WHAT YOU ARE ASKED TO DO: This task calls for copying each line below that contains "createExecutorChildRuntime".

Edit difference data
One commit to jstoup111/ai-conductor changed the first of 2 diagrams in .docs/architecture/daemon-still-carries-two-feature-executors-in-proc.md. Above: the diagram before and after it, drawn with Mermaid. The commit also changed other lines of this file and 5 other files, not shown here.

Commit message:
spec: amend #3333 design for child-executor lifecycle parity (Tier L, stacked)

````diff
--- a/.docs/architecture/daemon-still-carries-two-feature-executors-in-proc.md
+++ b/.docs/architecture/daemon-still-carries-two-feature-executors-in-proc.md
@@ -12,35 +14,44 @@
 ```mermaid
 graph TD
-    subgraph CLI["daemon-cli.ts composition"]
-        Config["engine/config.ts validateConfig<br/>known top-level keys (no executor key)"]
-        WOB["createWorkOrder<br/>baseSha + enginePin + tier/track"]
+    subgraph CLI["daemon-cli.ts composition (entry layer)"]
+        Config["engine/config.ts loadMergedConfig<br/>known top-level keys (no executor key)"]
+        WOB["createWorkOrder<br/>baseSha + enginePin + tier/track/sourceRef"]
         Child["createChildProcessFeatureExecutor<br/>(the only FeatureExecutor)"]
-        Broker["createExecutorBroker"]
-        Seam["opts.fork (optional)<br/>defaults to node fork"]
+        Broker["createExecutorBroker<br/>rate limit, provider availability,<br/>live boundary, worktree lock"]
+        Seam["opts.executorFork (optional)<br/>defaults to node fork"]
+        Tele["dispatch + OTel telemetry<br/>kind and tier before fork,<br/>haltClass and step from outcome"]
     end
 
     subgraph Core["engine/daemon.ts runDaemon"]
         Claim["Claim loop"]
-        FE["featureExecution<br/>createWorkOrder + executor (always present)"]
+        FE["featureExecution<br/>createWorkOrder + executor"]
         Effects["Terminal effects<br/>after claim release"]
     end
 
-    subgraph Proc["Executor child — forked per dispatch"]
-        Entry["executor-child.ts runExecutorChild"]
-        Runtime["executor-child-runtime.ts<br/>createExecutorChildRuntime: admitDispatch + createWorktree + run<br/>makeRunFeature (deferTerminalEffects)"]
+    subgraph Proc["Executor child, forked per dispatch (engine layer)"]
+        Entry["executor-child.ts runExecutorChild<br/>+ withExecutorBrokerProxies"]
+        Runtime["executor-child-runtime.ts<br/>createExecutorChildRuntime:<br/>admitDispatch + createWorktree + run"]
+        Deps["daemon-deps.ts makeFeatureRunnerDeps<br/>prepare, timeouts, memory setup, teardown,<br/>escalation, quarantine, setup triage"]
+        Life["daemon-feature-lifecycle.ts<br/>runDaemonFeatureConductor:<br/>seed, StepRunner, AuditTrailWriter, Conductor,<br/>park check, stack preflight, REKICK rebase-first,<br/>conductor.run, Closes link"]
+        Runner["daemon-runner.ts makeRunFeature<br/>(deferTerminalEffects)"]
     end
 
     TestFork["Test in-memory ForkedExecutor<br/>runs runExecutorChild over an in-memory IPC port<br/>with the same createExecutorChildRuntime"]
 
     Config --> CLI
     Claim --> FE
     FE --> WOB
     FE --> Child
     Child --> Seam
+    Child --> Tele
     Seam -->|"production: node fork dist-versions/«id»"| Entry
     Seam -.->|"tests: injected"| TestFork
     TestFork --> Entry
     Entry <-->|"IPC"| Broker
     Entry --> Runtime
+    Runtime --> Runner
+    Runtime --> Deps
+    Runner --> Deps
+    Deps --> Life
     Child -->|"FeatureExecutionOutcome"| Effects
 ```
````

PROBLEM SOLUTION:
-        Runtime["executor-child-runtime.ts<br/>createExecutorChildRuntime: admitDispatch + createWorktree + run<br/>makeRunFeature (deferTerminalEffects)"]
+        Runtime["executor-child-runtime.ts<br/>createExecutorChildRuntime:<br/>admitDispatch + createWorktree + run"]
     TestFork["Test in-memory ForkedExecutor<br/>runs runExecutorChild over an in-memory IPC port<br/>with the same createExecutorChildRuntime"]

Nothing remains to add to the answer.